──────── Listed records

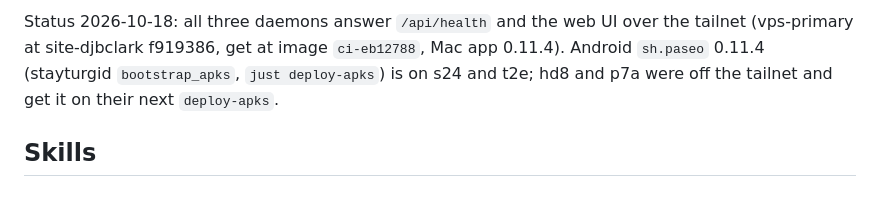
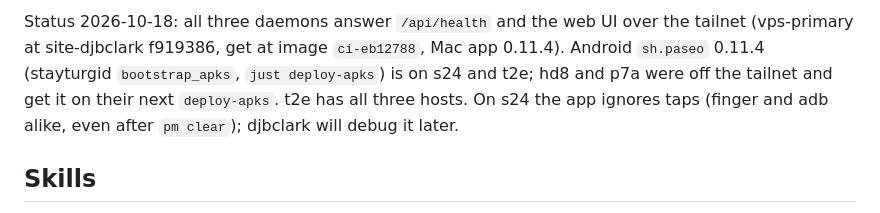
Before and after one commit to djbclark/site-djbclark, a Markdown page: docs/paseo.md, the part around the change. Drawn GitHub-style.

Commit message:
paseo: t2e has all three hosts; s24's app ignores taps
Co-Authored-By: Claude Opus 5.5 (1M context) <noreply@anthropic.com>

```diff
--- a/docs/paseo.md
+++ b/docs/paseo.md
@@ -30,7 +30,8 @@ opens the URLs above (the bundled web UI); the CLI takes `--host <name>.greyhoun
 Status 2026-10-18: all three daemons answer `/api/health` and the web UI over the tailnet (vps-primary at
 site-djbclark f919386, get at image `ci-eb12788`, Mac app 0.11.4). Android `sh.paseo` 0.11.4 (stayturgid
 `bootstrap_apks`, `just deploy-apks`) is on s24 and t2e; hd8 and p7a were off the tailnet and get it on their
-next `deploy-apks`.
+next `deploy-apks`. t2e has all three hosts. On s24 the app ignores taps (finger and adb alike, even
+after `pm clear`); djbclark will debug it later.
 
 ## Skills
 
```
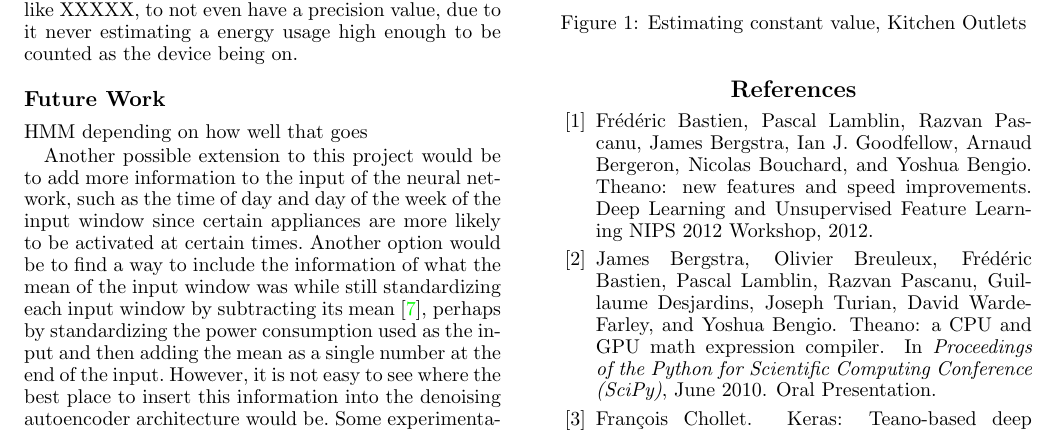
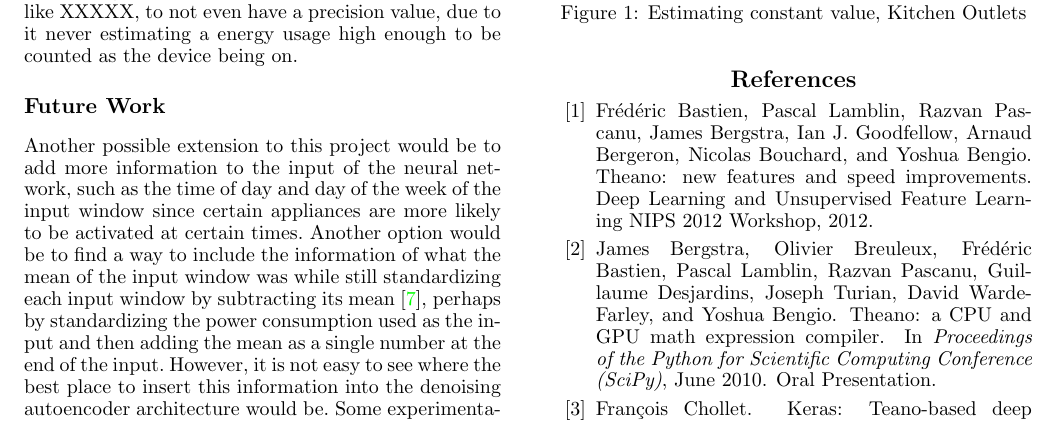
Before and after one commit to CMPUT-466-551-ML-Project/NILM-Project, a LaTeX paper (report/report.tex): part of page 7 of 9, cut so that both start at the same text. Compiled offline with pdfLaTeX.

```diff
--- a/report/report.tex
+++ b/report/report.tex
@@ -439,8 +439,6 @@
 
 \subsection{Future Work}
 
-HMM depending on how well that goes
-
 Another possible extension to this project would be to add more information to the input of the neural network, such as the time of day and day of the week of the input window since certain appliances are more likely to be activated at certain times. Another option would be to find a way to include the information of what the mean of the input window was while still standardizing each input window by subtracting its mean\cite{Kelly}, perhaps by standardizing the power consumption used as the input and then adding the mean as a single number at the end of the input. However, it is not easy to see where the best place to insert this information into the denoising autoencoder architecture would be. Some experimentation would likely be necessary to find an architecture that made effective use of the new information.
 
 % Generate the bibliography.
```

────────────────
──────── Listed records

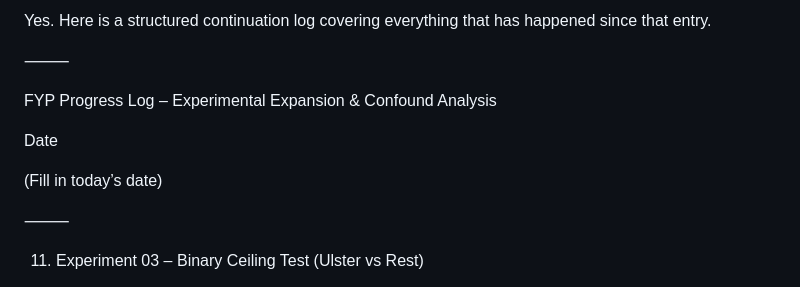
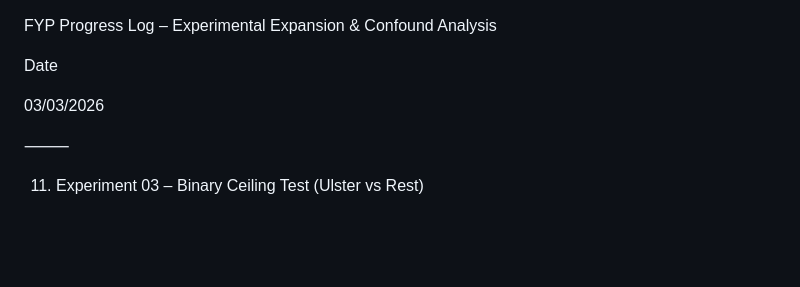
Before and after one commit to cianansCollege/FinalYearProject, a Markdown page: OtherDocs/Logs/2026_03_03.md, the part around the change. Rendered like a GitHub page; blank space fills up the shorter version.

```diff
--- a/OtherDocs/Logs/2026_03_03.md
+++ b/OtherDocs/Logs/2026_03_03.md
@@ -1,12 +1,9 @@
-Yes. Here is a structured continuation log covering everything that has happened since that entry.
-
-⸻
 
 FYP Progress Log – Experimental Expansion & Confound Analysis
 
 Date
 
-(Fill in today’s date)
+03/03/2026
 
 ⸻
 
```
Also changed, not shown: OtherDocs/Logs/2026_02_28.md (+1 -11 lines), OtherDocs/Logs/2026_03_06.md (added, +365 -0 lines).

────────────────

## Directions
Look above for lines with the word "paseo" and copy them all.

## Exercise response
Before and after one commit to djbclark/site-djbclark, a Markdown page: docs/paseo.md, the part around the change. Drawn GitHub-style.
paseo: t2e has all three hosts; s24's app ignores taps
--- a/docs/paseo.md
+++ b/docs/paseo.md
 site-djbclark f919386, get at image `ci-eb12788`, Mac app 0.11.4). Android `sh.paseo` 0.11.4 (stayturgid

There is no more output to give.